420 stainless steel has excellent hardening capability and can be hardened up to 50 HRC or higher on Rockwell Scale. In pre-hardened and tempered 420 knives, hardness higher than 65 HRC can be achieved through nitriding. 420 Steel has a higher hardness compared to other %12 Cr steels.
420 steel shows a great balance of toughness and hardness. It also has decent ductility in the annealed state.
Hardness is something to consider when talking about sharpening a knife. While 420 steel shows pretty good hardness since it is martensitic steel, it is still a low C steel. Therefore, it’s considered mild steel. And it is one of the easiest knives to sharpen.
Being soft steel, 420 steel doesn’t hold its edge well. As edge retention decreases, sharpening needs frequency increases. So, even though 420 steel blades are easy to sharpen, they require sharpening very often.
420 steel as a kitchen knife: is it good?
As we mentioned before, 420 steel is used in many areas. It can be used as a surgical knife, survival knife, diving knife, scissor blade, or tooling blade. One of these prominent uses is the one that we encounter most in daily life; kitchen knife.
Stating the obvious, 420-grade steel pros and cons as a kitchen knife. Some of the pros are:
- It is resistant to corrosion. Due to this 420 steel is convenient for moisty duties of the kitchen.
- Ease of sharpening is a pro for this steel. It is soft steel yet has good toughness.
- It also has a very affordable price. It is one of the reasons why 420 steel knives are so common.
- It has excellent machinability. As a result, it can be used in many different types of knives.
On the other hand, 420 steel has some cons as well. Some of the cons are:
- It does not have enough competence to be preferred as a survival knife or chef’s knife. However, these properties are enough to make 420 steel an ideal beginner’s knife.
- It loses edge too easily. This results in a un user-friendly result, such as the need for constant sharpening.
420 vs. other steels
420 vs 440 steel
Comparing 440 to 420 steel is like comparing two almost identical things. Yet, little differences separates them apart.
420 steel has lower C and Cr content than 440 steel. While 420 grade has %12-14 Cr and %0.15-0.38 C, 440 grade has %16-18 Cr and %0.6-0.75 C content. Even though both of these steels are martensitic steels with similar contents, 440 steel has better corrosion resistance and hardness.
420 vs. 1095 steel
1095 is a high C steel which separates it from 420 steel in many ways. 1095 is much harder, and sharper than 420 steel. However both steel can’t hold their edge well.
How to care for 420 steel?
Stainless does not mean that it will never rust, 420-grade steel may need to be left dry or even oiled after cleaning. Since it is weak in terms of edge retention, it needs constant sharpening. It’s a relatively affordable knife that doesn’t need to be stored in special boxes like a chef’s knife. However, it is better to be careful at storing all kitchen knives.
Should you add 420 steel to your products?
That is a little bit of a complex decision but yes you should! Of course, when making this decision, the customer base and the pros and cons of the 420 blade should be taken into account. Even though it doesn’t perform as excellent as Professional kitchen knives, it is enough for many purposes.

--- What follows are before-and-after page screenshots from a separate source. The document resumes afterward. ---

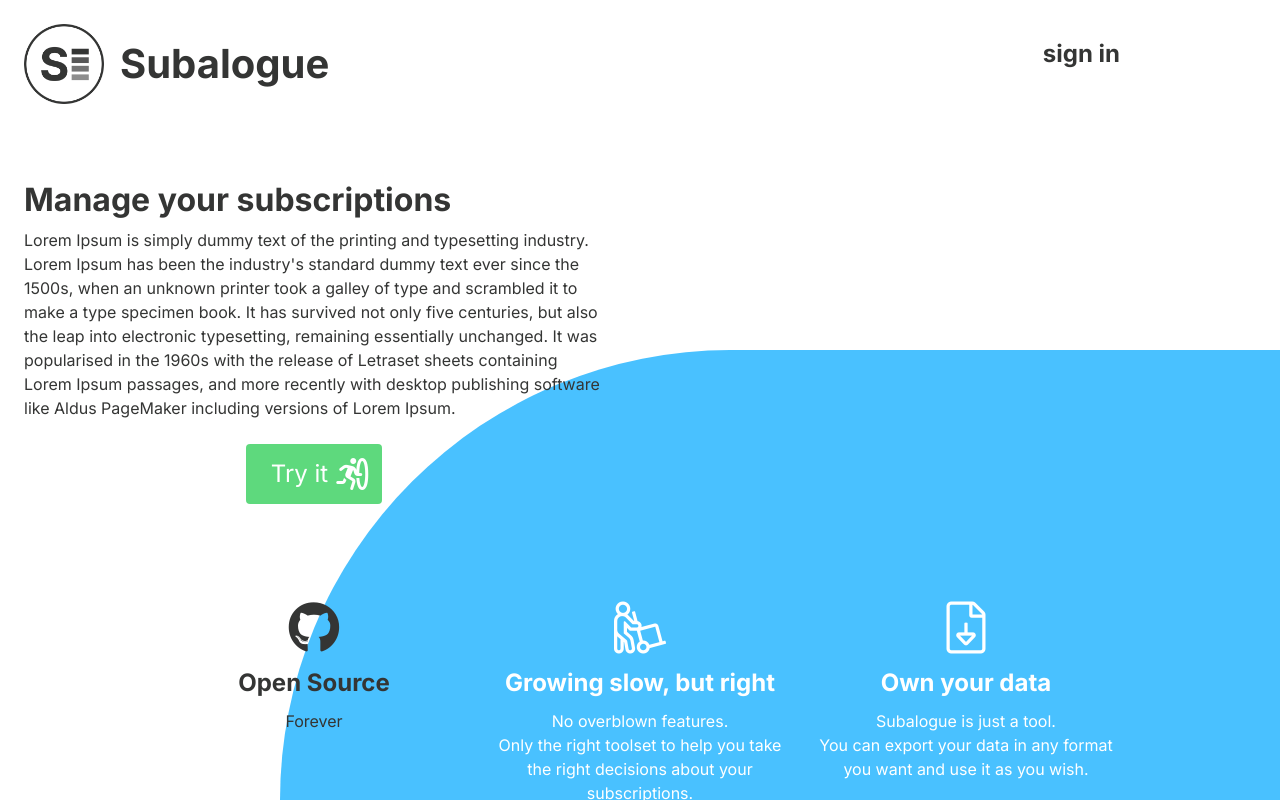
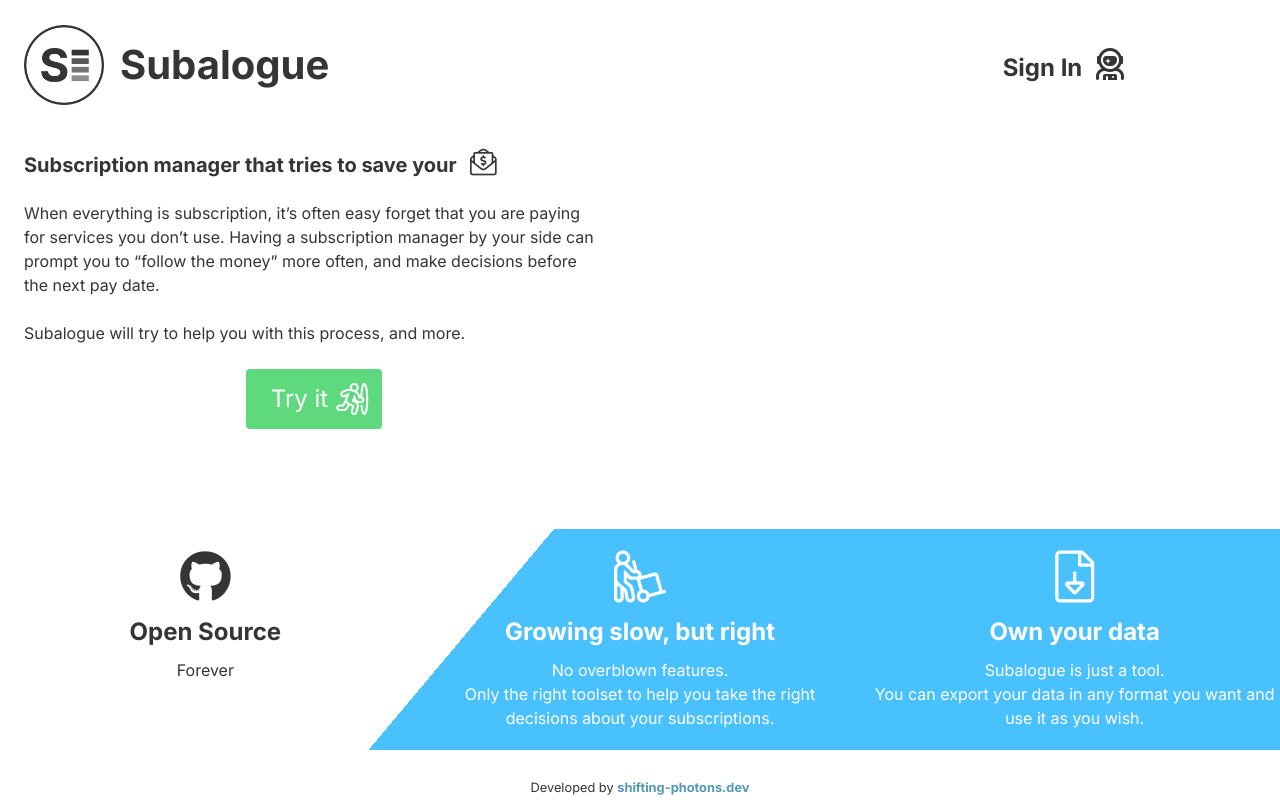
Before and after one commit to rallyos/subalogue-client, a Vue app: page / in a window 1280 px wide. Built offline with nearby package versions, Linux system fonts and the light colour scheme; a web font is replaced by a local one; what gridjs-vue would draw is missing.

Commit message:
Finish landing page for now (#3)

```diff
--- a/src/App.vue
+++ b/src/App.vue
@@ -28,6 +28,7 @@
 html, body {
   height: 100%;
   background-color: #F5F5F5;
+  overflow: scroll;
 }
 #app {
   font-family: 'Inter', sans-serif;
--- a/src/Landing.vue
+++ b/src/Landing.vue
@@ -8,19 +8,21 @@
         </div>
       </div>
       <div class="level-right">
-        <a href="http://localhost:8000/auth/login" class="sign-in-link mt-5"><h2>sign in</h2></a>
+        <a href="http://localhost:8000/auth/login" class="sign-in-link mt-6">
+          <h2>Sign In <b-icon class="pl-3" pack="far" size="is-medium" icon="user-astronaut"></b-icon></h2>
+        </a>
       </div>
     </nav>
     <div class="columns larger-p">
-      <div class="column has-z-index">
-        <div class="hero mt-6 px-5">
+      <div class="column">
+        <div class="hero mt-4 px-5">
           <div class="hero-head">
-            <h1>Manage your subscriptions</h1>
+            <h2 class="is-size-5">Subscription manager that tries to save your <b-icon class="pl-3" size="is-medium" pack="fal" icon="envelope-open-dollar"></b-icon></h2>
           </div>
           <div class="hero-body pt-1 pb-5 px-0">
-            <p>
-            Lorem Ipsum is simply dummy text of the printing and typesetting industry. Lorem Ipsum has been the industry's standard dummy text ever since the 1500s, when an unknown printer took a galley of type and scrambled it to make a type specimen book.
-            It has survived not only five centuries, but also the leap into electronic typesetting, remaining essentially unchanged. It was popularised in the 1960s with the release of Letraset sheets containing Lorem Ipsum passages, and more recently with desktop publishing software like Aldus PageMaker including versions of Lorem Ipsum.
+            <p class="main-text is-size-6-tablet">
+              When everything is subscription, it’s often easy forget that you  are paying for services you don’t use. Having a subscription manager by your side can prompt you to “follow the money” more often, and make decisions before the next pay date.</br></br>
+              Subalogue will try to help you with this process, and more.
             </p>
           </div>
           <div class="hero-foot has-text-centered">
@@ -29,7 +31,7 @@
                 href="http://localhost:8000/auth/login"
                 type="is-primary"
                 size="is-large"
-                icon-pack="far"
+                icon-pack="fal"
                 icon-right="portal-enter">
                 Try it
             </b-button>
@@ -39,8 +41,9 @@
       <div class="column">
       </div>
     </div>
-    <div class="columns is-centered">
-      <div class="column is-3 has-text-centered has-z-index">
+    <div class="columns is-centered gradient-bg pt-5 pb-2">
+        <div class="column is-3 is-4-tablet has-text-centered feature">
+          <a href="https://github.com/shifting-photons/subalogue" target="_blank" rel="noopener noreferrer" id="gh">
             <b-icon
                 class="x-large"
                 pack="fab"
@@ -48,8 +51,9 @@
             </b-icon>
             <h2 class="mt-3 mb-2">Open Source</h2>
             <p>Forever</p>
+          </a>
         </div>
-      <div class="column is-3 has-text-centered has-white-text has-z-index">
+      <div class="column is-3 is-4-tablet has-text-centered has-white-text feature">
         <b-icon
             class="x-large"
             pack="fal"
@@ -59,7 +63,7 @@
         <p>No overblown features.</br>
         Only the right toolset to help you take the right decisions about your subscriptions.</p>
       </div>
-      <div class="column is-3 has-text-centered has-white-text has-z-index">
+      <div class="column is-3 is-4-tablet has-text-centered has-white-text feature">
         <b-icon
             class="x-large mb-2"
             pack="fal"
@@ -70,7 +74,12 @@
         You can export your data in any format you want and use it as you wish.</p>
       </div>
     </div>
-    <div class="blue-bg"></div>
+    <footer class="footerlike pt-4">
+      <p class="footer-text has-text-centered pb-2">
+        Developed by <a href="https://shifting-photons.dev" class="has-blue-text has-text-weight-bold" target="_blank" rel="noopener noreferrer">shifting-photons.dev</a></br>
+        👋 Come say Hi <a href="https://twitter.com/shiftingphotons" class="has-blue-text has-text-weight-medium" target="_blank" rel="noopener noreferrer">@shiftingphotons</a>
+      </p>
+    </footer>
   </div>
 </template>
 
@@ -88,7 +97,7 @@
 
 <style scoped>
 html, body {
-  height: 100%;
+  background-color: #fff;
 }
 h1 {
   font-size: 2.0em;
@@ -99,13 +108,14 @@
   font-weight: bold;
 }
 .landing {
+  height: 100%;
   font-family: 'Inter', sans-serif;
-  height: 100%;
   color: #343534;
   background: #fff;
   -webkit-font-smoothing: antialiased;
   -moz-osx-font-smoothing: grayscale;
-  overflow: hidden;
+  overflow-y: scroll;
+  overflow-x: hidden;
 }
 .subalogue-heading {
   font-size: 2.5em;
@@ -124,18 +134,8 @@
 .sign-in-link:hover {
   color: #5ED97D;
 }
-.blue-bg {
-  position: fixed;
-  right: -800px;
-  bottom: -450px;
-  width: 1800px;
-  height: 900px;
-  border-radius: 900px;
-  background-color: #49c1ff;
-  z-index: 1;
-}
-.has-z-index {
-  z-index: 2;
+.gradient-bg {
+  background: linear-gradient(-50deg, #49c1ff 62%, white 38%);
 }
 .has-white-text {
   color: #fff;
@@ -153,4 +153,56 @@
 .is-primary:hover {
   background-color: #2ecd3e;
 }
+.main-text {
+  font-size: 1.15em;
+}
+#gh {
+  color: #343534;
+}
+.has-blue-text {
+  color: #5497b9;
+}
+.footer-text {
+  font-size: 0.8em;
+}
+@media screen and (max-width: 1140px) {
+  .gradient-bg {
+    background: linear-gradient(-50deg, #49c1ff 68%, white 32%);
+  }
+}
+
+@media screen and (max-width: 768px) {
+  html, body {
+    height: initial !important;
+  }
+  .subalogue-logo {
+    width: 50px;
+    height: 50px;
+    margin-left: 0 !important;
+  }
+  .subalogue-heading {
+    font-size: 2em;
+    line-height: 50px;
+  }
+  .gradient-bg {
+    background: #49c1ff;
+  }
+  #gh {
+    color: white;
+  }
+  .feature {
+    color: white;
+    margin: 3em 0;
+    padding: 0 1.5em;
+  }
+  .sign-in-link {
+    width: 100px;
+    margin: 0 auto;
+    display: block;
+    text-align: center;
+  }
+  footer {
+    height: 50px;
+  }
+}
 </style>
```
Lines whose indentation alone changed are shown as unchanged.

As a relatively cheap, tough, and hard stainless steel, it is good for customers who are looking for a beginner type of knife. Being an accessible, versatile, and cheap knife, 420 would be a good choice for a business owner to invest.
Although the 420 steel is not considered a high-end knife, it can be considered a pretty good knife for its price range. This explains why it appears everywhere.
You can review the articles on our blog to learn about different types of knives like this, how to take care of a knife and how to sell knives. Take a look at our products and strengthen your business by combining knowledge with our help. Contact us if you need any help, until next time!